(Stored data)
# # # #

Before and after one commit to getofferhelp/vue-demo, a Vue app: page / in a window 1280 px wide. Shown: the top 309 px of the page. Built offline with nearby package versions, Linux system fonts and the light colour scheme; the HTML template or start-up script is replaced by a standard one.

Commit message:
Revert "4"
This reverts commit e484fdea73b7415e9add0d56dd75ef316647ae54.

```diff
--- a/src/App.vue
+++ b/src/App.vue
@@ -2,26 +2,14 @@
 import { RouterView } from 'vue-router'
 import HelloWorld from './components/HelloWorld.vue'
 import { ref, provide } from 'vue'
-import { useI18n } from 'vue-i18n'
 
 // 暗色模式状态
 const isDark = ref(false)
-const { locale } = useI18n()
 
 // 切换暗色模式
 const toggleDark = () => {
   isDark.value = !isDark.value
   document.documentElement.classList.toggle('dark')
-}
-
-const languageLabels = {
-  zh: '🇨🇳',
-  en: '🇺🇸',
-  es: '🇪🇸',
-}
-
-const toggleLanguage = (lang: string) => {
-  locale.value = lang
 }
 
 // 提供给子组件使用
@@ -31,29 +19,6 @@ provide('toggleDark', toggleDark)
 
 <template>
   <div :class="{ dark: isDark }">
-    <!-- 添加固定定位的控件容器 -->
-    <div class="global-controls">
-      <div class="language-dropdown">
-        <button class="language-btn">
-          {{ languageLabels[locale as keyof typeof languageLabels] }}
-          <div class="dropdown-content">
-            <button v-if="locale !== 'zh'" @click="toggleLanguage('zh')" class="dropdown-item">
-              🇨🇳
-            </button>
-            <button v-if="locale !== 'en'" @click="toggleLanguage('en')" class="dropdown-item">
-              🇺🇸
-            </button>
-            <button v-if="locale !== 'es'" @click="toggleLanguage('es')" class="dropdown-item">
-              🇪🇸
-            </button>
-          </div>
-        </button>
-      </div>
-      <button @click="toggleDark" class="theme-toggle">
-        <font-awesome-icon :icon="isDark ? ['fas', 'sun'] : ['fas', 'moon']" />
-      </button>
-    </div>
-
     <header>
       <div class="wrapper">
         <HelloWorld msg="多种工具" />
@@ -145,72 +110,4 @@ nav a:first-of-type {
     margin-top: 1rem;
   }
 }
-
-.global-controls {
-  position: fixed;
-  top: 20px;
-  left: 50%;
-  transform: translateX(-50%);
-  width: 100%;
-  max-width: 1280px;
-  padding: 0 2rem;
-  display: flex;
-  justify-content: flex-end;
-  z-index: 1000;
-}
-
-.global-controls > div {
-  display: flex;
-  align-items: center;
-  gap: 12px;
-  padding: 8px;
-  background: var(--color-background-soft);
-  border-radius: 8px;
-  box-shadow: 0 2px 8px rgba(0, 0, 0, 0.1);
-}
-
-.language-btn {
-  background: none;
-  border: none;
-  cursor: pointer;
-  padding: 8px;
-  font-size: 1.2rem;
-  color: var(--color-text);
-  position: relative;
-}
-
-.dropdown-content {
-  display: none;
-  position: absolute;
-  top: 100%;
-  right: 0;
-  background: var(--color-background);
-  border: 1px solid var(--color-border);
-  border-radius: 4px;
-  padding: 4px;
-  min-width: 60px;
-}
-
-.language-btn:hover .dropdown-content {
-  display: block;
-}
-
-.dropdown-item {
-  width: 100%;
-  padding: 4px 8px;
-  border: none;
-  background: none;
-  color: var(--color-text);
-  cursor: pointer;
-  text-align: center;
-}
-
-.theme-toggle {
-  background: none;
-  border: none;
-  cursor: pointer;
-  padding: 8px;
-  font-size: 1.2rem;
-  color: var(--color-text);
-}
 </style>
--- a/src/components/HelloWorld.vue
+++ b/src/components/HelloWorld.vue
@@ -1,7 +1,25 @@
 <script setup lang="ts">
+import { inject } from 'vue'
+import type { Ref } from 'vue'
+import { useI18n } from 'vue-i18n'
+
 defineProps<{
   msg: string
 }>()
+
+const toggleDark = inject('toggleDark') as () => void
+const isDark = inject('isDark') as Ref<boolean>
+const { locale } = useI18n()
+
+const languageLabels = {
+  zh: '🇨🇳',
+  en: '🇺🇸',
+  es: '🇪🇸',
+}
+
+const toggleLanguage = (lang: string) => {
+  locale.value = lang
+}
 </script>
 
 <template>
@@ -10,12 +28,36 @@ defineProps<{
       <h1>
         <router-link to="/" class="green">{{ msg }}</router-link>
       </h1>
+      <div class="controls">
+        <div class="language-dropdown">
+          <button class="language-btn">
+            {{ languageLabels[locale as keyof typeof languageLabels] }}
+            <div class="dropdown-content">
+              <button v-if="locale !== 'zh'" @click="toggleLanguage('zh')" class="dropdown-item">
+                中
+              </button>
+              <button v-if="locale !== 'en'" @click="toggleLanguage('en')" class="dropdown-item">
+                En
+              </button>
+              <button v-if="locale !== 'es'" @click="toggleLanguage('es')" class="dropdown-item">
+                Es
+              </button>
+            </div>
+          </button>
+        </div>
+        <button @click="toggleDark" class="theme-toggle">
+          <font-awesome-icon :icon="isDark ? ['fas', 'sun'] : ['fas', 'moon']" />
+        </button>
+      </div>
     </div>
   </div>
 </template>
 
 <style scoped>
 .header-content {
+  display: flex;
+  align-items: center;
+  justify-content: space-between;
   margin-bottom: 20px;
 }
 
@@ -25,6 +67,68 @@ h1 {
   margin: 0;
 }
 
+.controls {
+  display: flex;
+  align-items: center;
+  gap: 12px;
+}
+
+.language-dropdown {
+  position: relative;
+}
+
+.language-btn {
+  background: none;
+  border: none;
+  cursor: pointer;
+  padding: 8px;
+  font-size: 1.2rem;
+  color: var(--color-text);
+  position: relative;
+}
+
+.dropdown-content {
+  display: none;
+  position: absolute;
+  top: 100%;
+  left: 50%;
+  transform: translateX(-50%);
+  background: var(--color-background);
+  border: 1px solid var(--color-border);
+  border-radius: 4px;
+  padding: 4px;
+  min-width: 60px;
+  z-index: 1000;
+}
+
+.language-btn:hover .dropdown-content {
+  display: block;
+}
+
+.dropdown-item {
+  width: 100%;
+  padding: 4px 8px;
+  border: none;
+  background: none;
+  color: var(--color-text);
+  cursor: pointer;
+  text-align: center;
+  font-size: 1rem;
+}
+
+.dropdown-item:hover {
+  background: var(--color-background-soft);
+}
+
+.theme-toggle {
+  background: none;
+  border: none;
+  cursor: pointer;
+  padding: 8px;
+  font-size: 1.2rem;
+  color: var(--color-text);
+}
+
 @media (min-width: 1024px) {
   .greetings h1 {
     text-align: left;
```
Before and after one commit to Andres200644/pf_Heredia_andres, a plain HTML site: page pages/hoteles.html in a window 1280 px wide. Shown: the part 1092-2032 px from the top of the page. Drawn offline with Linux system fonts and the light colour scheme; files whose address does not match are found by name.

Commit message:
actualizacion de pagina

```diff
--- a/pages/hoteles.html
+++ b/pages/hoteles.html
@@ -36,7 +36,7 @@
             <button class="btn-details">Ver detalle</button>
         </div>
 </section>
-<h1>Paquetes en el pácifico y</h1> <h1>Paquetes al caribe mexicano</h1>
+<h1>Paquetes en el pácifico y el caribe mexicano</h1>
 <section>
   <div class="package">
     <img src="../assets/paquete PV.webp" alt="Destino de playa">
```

# # # #

:: WHAT TO DO ::
On how many lines of the records above does the word "width" appear? Answer with only that number.

:: YOUR RESPONSE ::
7